Allotmenteering started with The Diggers in seventeenth-century Surrey, in response to the Enclosure Acts which deprived ordinary people of access to land. But the idea spread, first across England and the British Isles, then through Europe and the world. The Allotment, originally published in 1988, is the classic study of allotments. Encompassing the oral recordings of plot-holders alongside descriptions of regional variations on the plot itself, such as pigeon-fancying, seed collecting or leek competitions, it looks at British society and history through the prism of allotments. With a new introduction by Olivia Laing, this is a story that is just as relevant today, and is essential for those interested in social history, land ownership and gardening in twenty-first-century Britain.

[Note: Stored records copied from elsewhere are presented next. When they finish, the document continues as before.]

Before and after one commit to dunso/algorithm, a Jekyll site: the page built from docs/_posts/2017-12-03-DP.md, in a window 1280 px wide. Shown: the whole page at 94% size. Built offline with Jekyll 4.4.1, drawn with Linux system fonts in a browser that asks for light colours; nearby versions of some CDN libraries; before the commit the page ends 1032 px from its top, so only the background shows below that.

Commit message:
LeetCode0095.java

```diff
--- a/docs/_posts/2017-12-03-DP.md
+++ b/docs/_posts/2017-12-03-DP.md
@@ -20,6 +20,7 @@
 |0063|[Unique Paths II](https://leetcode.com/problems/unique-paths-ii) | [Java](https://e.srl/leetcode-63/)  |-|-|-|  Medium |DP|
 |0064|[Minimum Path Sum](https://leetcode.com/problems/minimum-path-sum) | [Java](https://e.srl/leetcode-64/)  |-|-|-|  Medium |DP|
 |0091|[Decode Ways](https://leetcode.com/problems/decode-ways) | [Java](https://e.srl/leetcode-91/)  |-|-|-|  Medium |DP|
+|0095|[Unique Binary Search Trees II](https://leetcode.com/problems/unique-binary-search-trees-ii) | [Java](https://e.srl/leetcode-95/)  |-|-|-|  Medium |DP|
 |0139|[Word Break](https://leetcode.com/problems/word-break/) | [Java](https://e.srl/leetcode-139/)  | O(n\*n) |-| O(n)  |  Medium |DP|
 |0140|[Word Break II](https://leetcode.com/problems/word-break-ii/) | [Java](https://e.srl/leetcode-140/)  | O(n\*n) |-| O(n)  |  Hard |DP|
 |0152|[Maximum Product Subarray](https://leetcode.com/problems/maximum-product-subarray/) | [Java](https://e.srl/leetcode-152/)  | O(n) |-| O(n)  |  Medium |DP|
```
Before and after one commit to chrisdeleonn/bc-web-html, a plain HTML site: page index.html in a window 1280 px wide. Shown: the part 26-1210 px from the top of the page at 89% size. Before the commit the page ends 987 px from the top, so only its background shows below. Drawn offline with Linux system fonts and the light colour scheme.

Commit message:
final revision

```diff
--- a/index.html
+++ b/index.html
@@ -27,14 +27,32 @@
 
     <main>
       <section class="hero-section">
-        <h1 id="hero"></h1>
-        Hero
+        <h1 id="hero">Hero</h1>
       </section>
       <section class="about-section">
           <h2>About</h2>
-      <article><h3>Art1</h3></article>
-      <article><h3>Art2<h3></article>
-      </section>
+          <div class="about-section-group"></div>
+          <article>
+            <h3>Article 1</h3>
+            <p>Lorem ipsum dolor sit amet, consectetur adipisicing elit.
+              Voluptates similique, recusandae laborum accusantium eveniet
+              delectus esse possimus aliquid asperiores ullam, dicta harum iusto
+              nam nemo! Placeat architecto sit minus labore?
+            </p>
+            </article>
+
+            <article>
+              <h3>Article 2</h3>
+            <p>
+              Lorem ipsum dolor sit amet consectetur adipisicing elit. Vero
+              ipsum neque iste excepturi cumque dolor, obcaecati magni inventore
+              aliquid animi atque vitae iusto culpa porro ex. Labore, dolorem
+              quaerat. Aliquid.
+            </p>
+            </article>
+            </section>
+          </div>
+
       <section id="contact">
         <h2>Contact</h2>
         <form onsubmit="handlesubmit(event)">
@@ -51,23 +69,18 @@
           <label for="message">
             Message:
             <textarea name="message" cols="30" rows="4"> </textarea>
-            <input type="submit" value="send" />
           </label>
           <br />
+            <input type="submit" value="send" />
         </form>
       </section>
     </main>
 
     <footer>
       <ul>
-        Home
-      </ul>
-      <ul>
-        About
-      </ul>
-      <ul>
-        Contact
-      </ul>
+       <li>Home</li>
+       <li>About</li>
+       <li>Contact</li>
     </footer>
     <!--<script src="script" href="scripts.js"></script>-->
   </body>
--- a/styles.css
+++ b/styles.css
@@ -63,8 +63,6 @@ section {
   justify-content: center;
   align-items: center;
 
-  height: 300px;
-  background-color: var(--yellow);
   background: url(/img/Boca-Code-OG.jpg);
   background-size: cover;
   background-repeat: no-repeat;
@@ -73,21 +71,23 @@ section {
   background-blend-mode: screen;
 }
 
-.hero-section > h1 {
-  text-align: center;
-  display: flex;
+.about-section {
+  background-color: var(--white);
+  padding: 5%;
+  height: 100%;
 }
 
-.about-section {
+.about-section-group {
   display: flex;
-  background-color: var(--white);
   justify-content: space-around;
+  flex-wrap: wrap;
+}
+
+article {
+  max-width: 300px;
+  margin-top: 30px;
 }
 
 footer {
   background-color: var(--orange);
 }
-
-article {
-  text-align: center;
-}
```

David Crouch is a landscape historian and retired senior lecturer in the School of the Built Environment. Colin Ward was a writer, anarchist thinker and Education officer for the Town and Country Planning Association.
"The Allotment is not just a history of guinea gardens and pigeon sheds and Dig for Victory, but of the social and historical conditions out of which the allotment arose and inside which it stubbornly persists."
– Olivia Laing